--- Records supplied ---
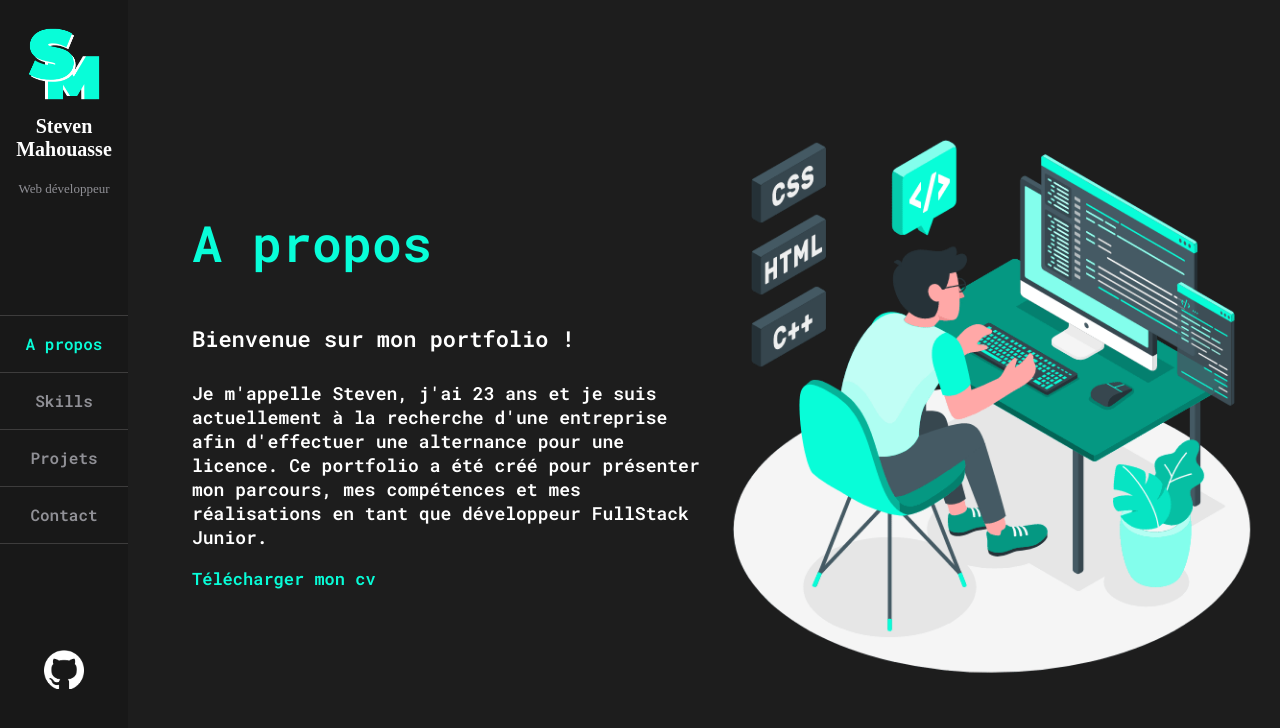
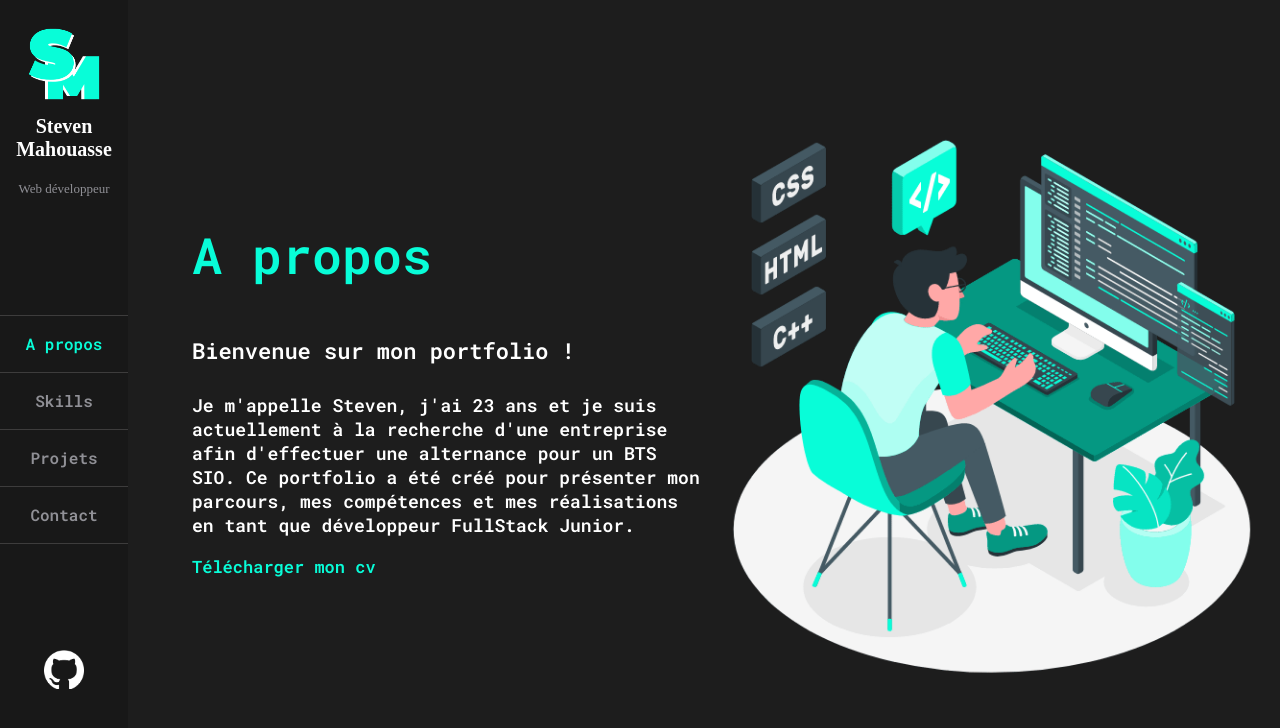
Before and after one commit to Ricama/portfolio2, a React (Create React App) app: page / in a window 1280 px wide. Shown: the top 728 px of the page. Built offline with nearby package versions, Linux system fonts and the light colour scheme.

Commit message:
Changement contenu a propos

```diff
--- a/src/components/Pages/Propos.js
+++ b/src/components/Pages/Propos.js
@@ -24,7 +24,7 @@ export default function Propos() {
           <h1 id='titre'>A propos</h1>
           </div>
           <h4>Bienvenue sur mon portfolio !</h4>
-            <p>Je m'appelle Steven, j'ai 23 ans et je suis actuellement à la recherche d'une entreprise afin d'effectuer une alternance pour une licence. Ce portfolio a été créé pour présenter mon parcours, mes compétences et mes réalisations en tant que développeur FullStack Junior.</p>
+            <p>Je m'appelle Steven, j'ai 23 ans et je suis actuellement à la recherche d'une entreprise afin d'effectuer une alternance pour un BTS SIO. Ce portfolio a été créé pour présenter mon parcours, mes compétences et mes réalisations en tant que développeur FullStack Junior.</p>
             <a className='propos_link' id='cv' href='./' onClick={handleDownload}>Télécharger mon cv</a>
                  </div>
                  <div className='right_propos'>
```
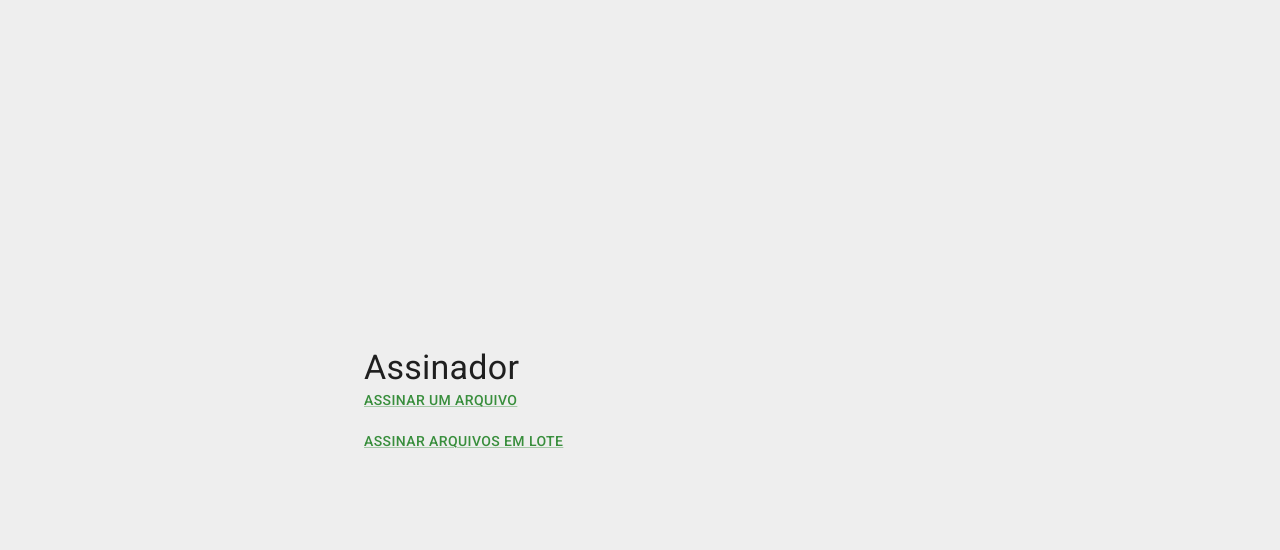
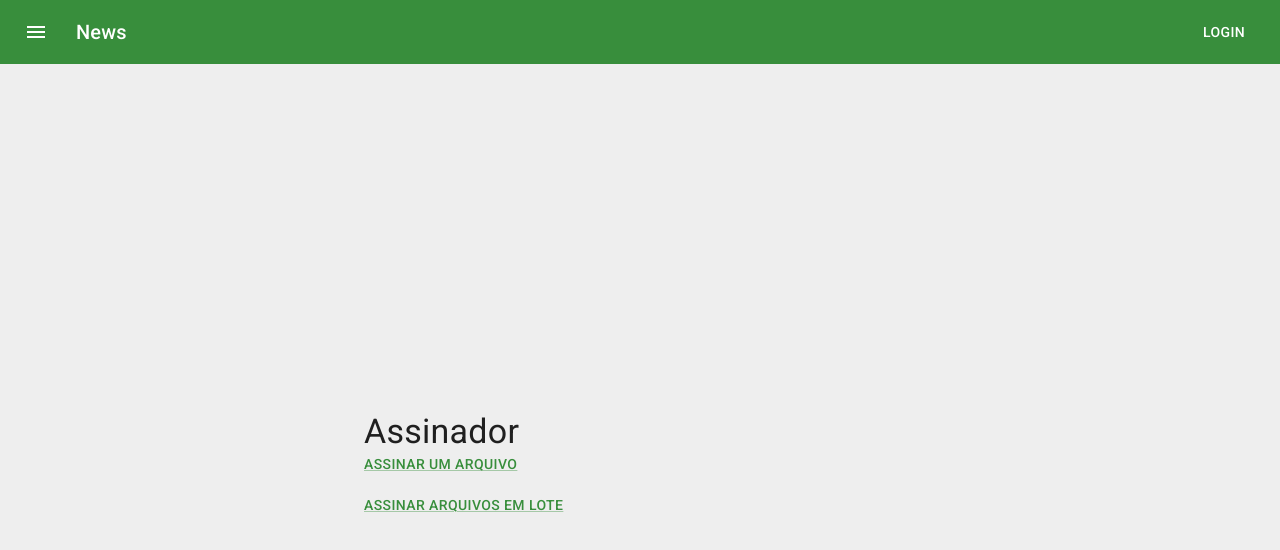
Before and after one commit to FeliciLab/govbr-signature-integration-front, a React (Vite) app: page / in a window 1280 px wide. Shown: the top 550 px of the page. Built offline with nearby package versions, Linux system fonts and the light colour scheme; no server answers.

Commit message:
🚧 primeiros passos

```diff
--- /dev/null
+++ b/src/components/TopAppBar/index.tsx
@@ -0,0 +1,36 @@
+import {
+  AppBar,
+  Box,
+  Button,
+  IconButton,
+  Toolbar,
+  Typography,
+} from '@mui/material';
+import React from 'react';
+import MenuIcon from '@mui/icons-material/Menu';
+
+const TopAppBar: React.FC = () => {
+  return (
+    <Box sx={{ flexGrow: 1 }}>
+      <AppBar position="static">
+        <Toolbar>
+          <IconButton
+            size="large"
+            edge="start"
+            color="inherit"
+            aria-label="menu"
+            sx={{ mr: 2 }}
+          >
+            <MenuIcon />
+          </IconButton>
+          <Typography variant="h6" component="div" sx={{ flexGrow: 1 }}>
+            News
+          </Typography>
+          <Button color="inherit">Login</Button>
+        </Toolbar>
+      </AppBar>
+    </Box>
+  );
+};
+
+export default TopAppBar;
--- /dev/null
+++ b/src/layouts/DefaultLayout/index.tsx
@@ -0,0 +1,37 @@
+import {
+  Divider,
+  Drawer,
+  List,
+  ListItem,
+  ListItemButton,
+  ListItemText,
+} from '@mui/material';
+import { Box } from '@mui/system';
+import React from 'react';
+import ListItemIcon from '@mui/material/ListItemIcon';
+import MailIcon from '@mui/icons-material/Mail';
+import InboxIcon from '@mui/icons-material/MoveToInbox';
+import TopAppBar from '../../components/TopAppBar';
+
+interface DefaultLayoutProps {
+  children: React.ReactNode;
+}
+
+const DefaultLayout: React.FC<DefaultLayoutProps> = ({ children }) => {
+  return (
+    <Box
+      sx={{
+        display: 'flex',
+        width: '100%',
+        height: '100vh',
+        flexDirection: 'column',
+      }}
+    >
+      <TopAppBar />
+
+      <Box>{children}</Box>
+    </Box>
+  );
+};
+
+export default DefaultLayout;
--- a/src/router/index.tsx
+++ b/src/router/index.tsx
@@ -1,4 +1,5 @@
 import { createBrowserRouter } from 'react-router-dom';
+import DefaultLayout from '../layouts/DefaultLayout';
 import Home from '../pages/Home';
 import routerNames from './routerNames';
 
@@ -6,7 +7,11 @@ import routerNames from './routerNames';
 const router = createBrowserRouter([
   {
     path: routerNames.HOME,
-    element: <Home />,
+    element: (
+      <DefaultLayout>
+        <Home />
+      </DefaultLayout>
+    ),
   },
 ]);
 
```
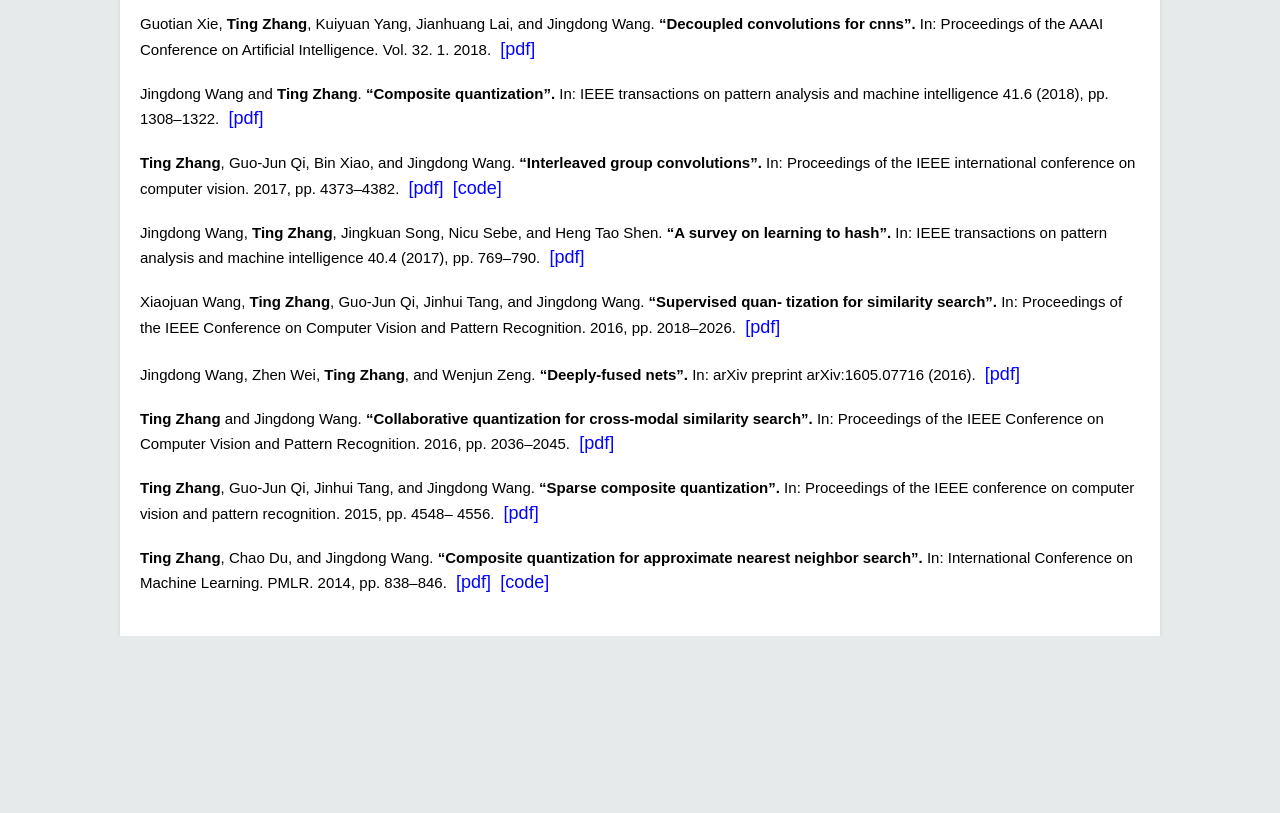
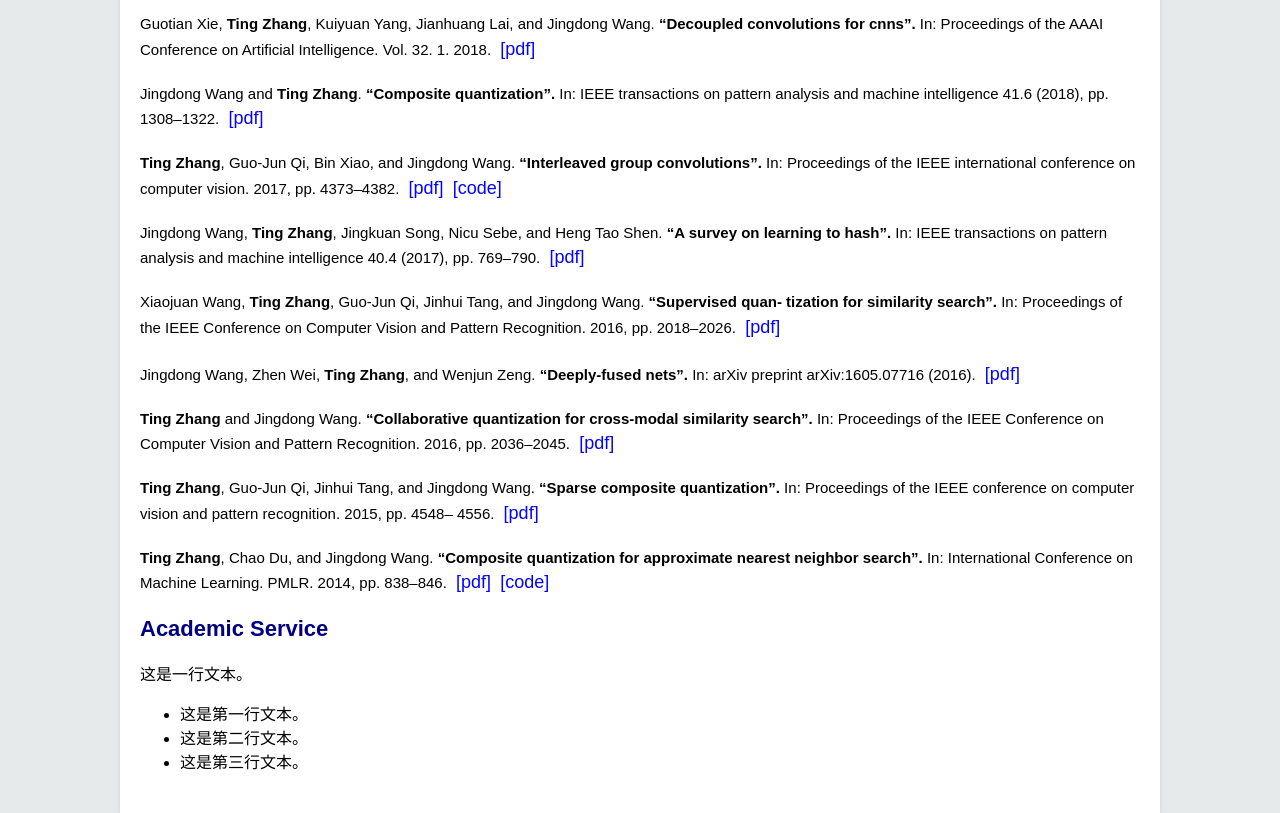
Before and after one commit to hellozting/hellozting.github.io, a plain HTML site: page index.html in a window 1280 px wide. Shown: the part 1936-2749 px from the top of the page. Before the commit the page ends 2572 px from the top, so only its background shows below. Drawn offline with Linux system fonts and the light colour scheme.

Commit message:
Update index.html

```diff
--- a/index.html
+++ b/index.html
@@ -451,6 +451,16 @@
     </div>
 
 
+    <div class="section">
+      <h2 style="color: #000080;">Academic Service</h2>
+      <p>这是一行文本。</p>
+      <ul>
+        <li>这是第一行文本。</li>
+        <li>这是第二行文本。</li>
+        <li>这是第三行文本。</li>
+      </ul>
+    </div>
+
 
   </div>
 </body>
```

--- Exercise instructions ---
Please show, exactly as written, every line above that contains the word "components".

--- Your response ---
--- a/src/components/Pages/Propos.js
+++ b/src/components/Pages/Propos.js
+++ b/src/components/TopAppBar/index.tsx
+import TopAppBar from '../../components/TopAppBar';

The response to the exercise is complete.